Weedy dry land pasture management ...
Delta County Colorado
I am not sure what article you are referring to, or what your question is. Could you explain a bit more?
Perhaps it does exist, but a document that would cover all of the topics you are after would need to be of book length, perhaps a set of books. A person able to answer all of these things accurately from memory might have a masters or PhD in agronomy and soil science , so years and years of classroom instruction, especially since what is a decent OM content or mineral content in one soil and situation is pitiful in another. Since extension tries to deliver information in a way that is easy to use for a landowner/manager the documents often cover the major issues and then if you want to learn more about specific components you would need to find another article on that topic.
For explanations of ranges of soil micro and macro nutrients the CSU soils lab has a good fact sheet: https://extension.colostate.edu/topic-areas/agriculture/soil-test-explanation-0-502/
When it comes to pasture or rangeland care, the amount of forage and the types of forage plants that can grow is often most limited by the type of soil (amendments can help but are generally not a long term solution) and the amount of rainfall (unless irrigation is available). So the praying is that the rain comes at a time the seeds can germinate and establish. There is no silver bullet plan that can 100% of the time bring a pasture back into production.
Also, the vast majority of land in Colorado is currently or has been overgrazed, many areas of Colorado cannot support even one animal unit on less than 40 acres, every time the ground is overused (grazing, trampling) it gets worse. Weeds are usually the first issue to address which is likely why the article you were looking at focused on weed control, once weeds are controlled covering the ground with a good plant is the next step before weeds get a chance to return.
If you are looking for Organic solutions to weeds you will need to specifically look for organic documents , some will include both methodologies but most are aimed at conventional management options, unless they are titled for organics.

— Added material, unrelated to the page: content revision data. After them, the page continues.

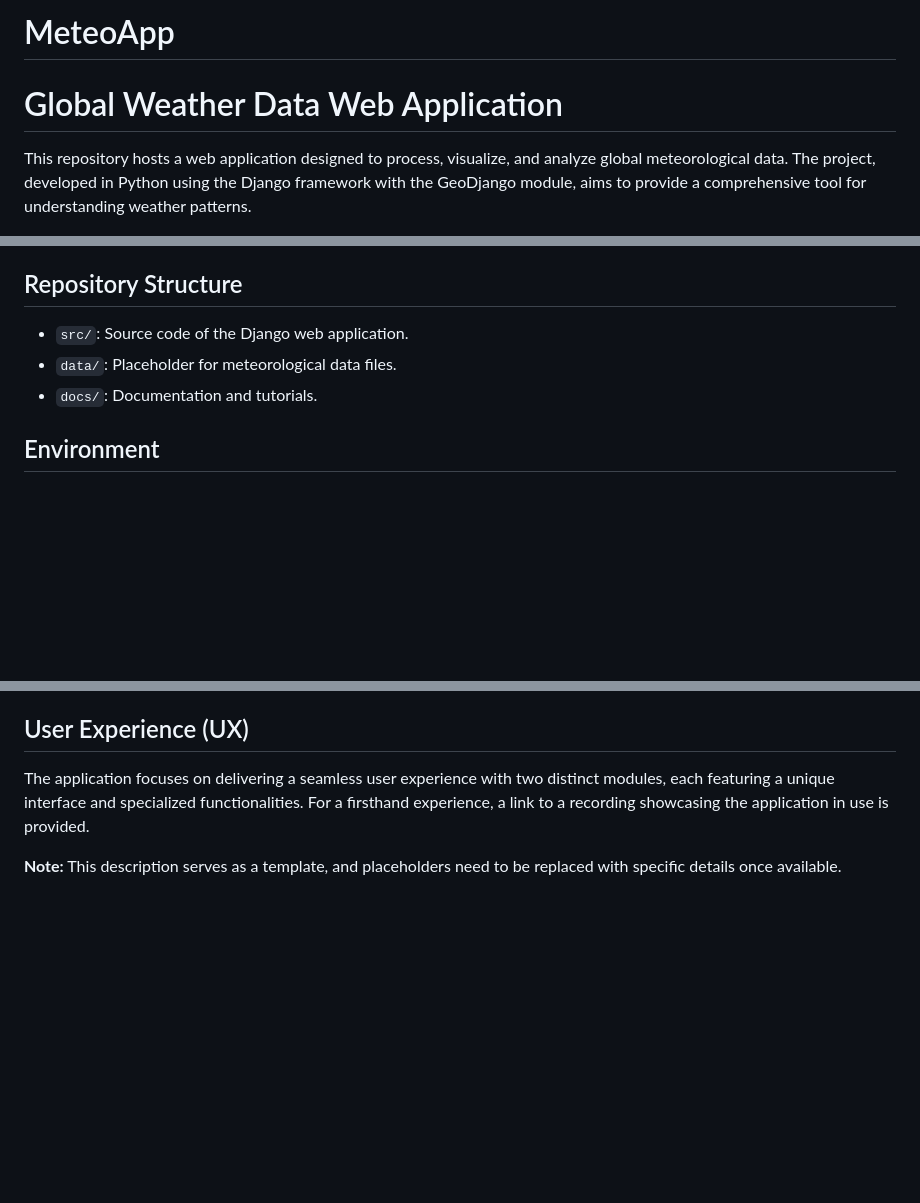
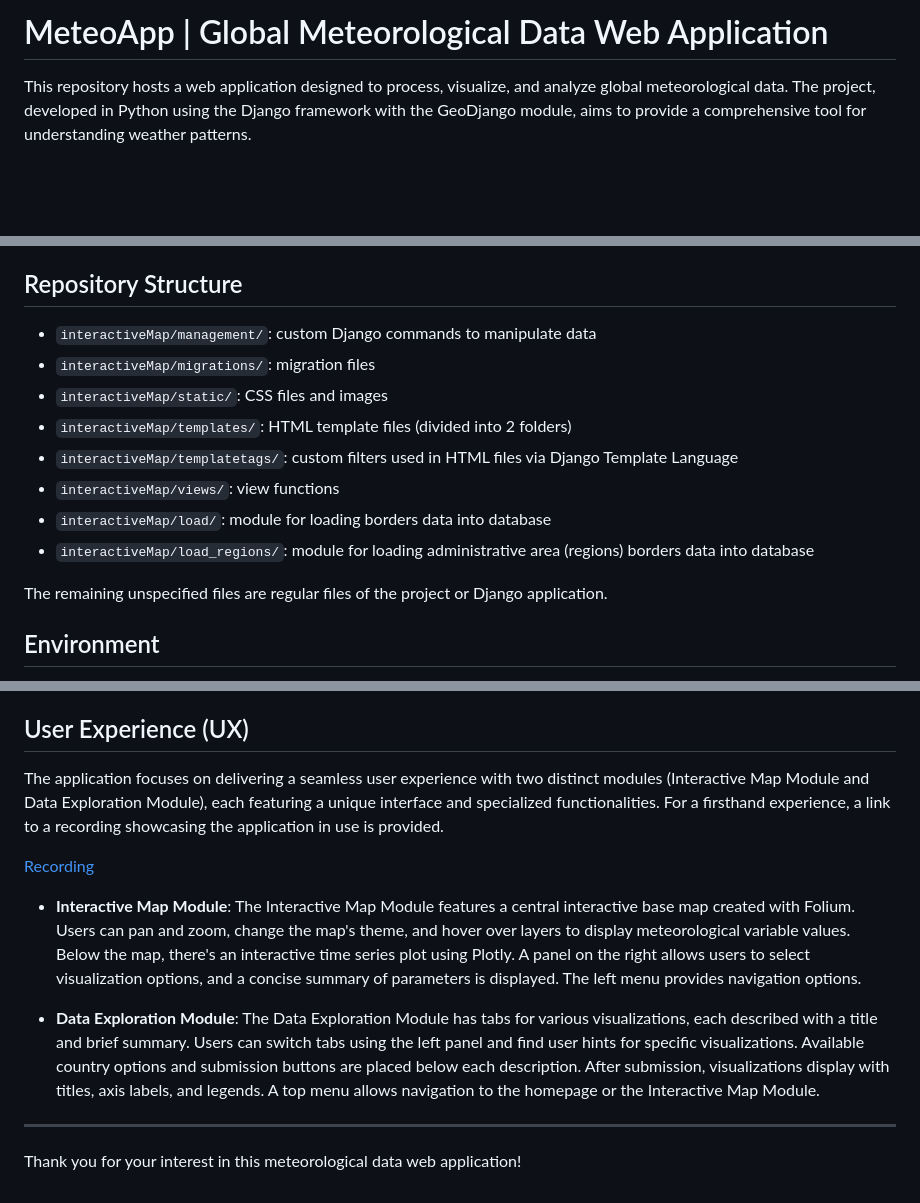
Before and after one commit to ewapelc/MeteoApp, a Markdown page: README.md, 3 parts joined by grey strips. Drawn GitHub-style; blank space fills up the shorter version.

```diff
--- a/README.md
+++ b/README.md
@@ -1,6 +1,4 @@
-# MeteoApp
-
-# Global Weather Data Web Application
+# MeteoApp | Global Meteorological Data Web Application
 
 This repository hosts a web application designed to process, visualize, and analyze global meteorological data. The project, developed in Python using the Django framework with the GeoDjango module, aims to provide a comprehensive tool for understanding weather patterns.
 
@@ -21,9 +19,16 @@ The primary goal of this study is to process meteorological data sourced from th
 
 ## Repository Structure
 
-- `src/`: Source code of the Django web application.
-- `data/`: Placeholder for meteorological data files.
-- `docs/`: Documentation and tutorials.
+- `interactiveMap/management/`: custom Django commands to manipulate data
+- `interactiveMap/migrations/`: migration files
+- `interactiveMap/static/`: CSS files and images
+- `interactiveMap/templates/`: HTML template files (divided into 2 folders)
+- `interactiveMap/templatetags/`: custom filters used in HTML files via Django Template Language
+- `interactiveMap/views/`: view functions
+- `interactiveMap/load/`: module for loading borders data into database
+- `interactiveMap/load_regions/`: module for loading administrative area (regions) borders data into database
+
+The remaining unspecified files are regular files of the project or Django application.
 
 ## Environment
 
@@ -183,6 +188,15 @@ Links to external repositories and sources that inspired or provided guidance fo
 
 ## User Experience (UX)
 
-The application focuses on delivering a seamless user experience with two distinct modules, each featuring a unique interface and specialized functionalities. For a firsthand experience, a link to a recording showcasing the application in use is provided.
+The application focuses on delivering a seamless user experience with two distinct modules (Interactive Map Module and Data Exploration Module), each featuring a unique interface and specialized functionalities. For a firsthand experience, a link to a recording showcasing the application in use is provided.
 
-**Note:** This description serves as a template, and placeholders need to be replaced with specific details once available.
+[Recording](https://drive.google.com/file/d/1HOPQRWFCZSFcYH2HlRIoEJZCg8xu38G4/view?usp=drive_link)
+
+- **Interactive Map Module**:
+The Interactive Map Module features a central interactive base map created with Folium. Users can pan and zoom, change the map's theme, and hover over layers to display meteorological variable values. Below the map, there's an interactive time series plot using Plotly. A panel on the right allows users to select visualization options, and a concise summary of parameters is displayed. The left menu provides navigation options.
+
+- **Data Exploration Module**:
+The Data Exploration Module has tabs for various visualizations, each described with a title and brief summary. Users can switch tabs using the left panel and find user hints for specific visualizations. Available country options and submission buttons are placed below each description. After submission, visualizations display with titles, axis labels, and legends. A top menu allows navigation to the homepage or the Interactive Map Module.
+
+---
+Thank you for your interest in this meteorological data web application!
```
Also changed, not shown: other parts of README.md (+85 -85 lines).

You may also find the answers you are looking for in specific relation to your property by contacting your local NRCS (Natural Resource Conservation Services) office. They can help you determine the potential and abilities of the soil you are working with and what can be reasonably done to improve it.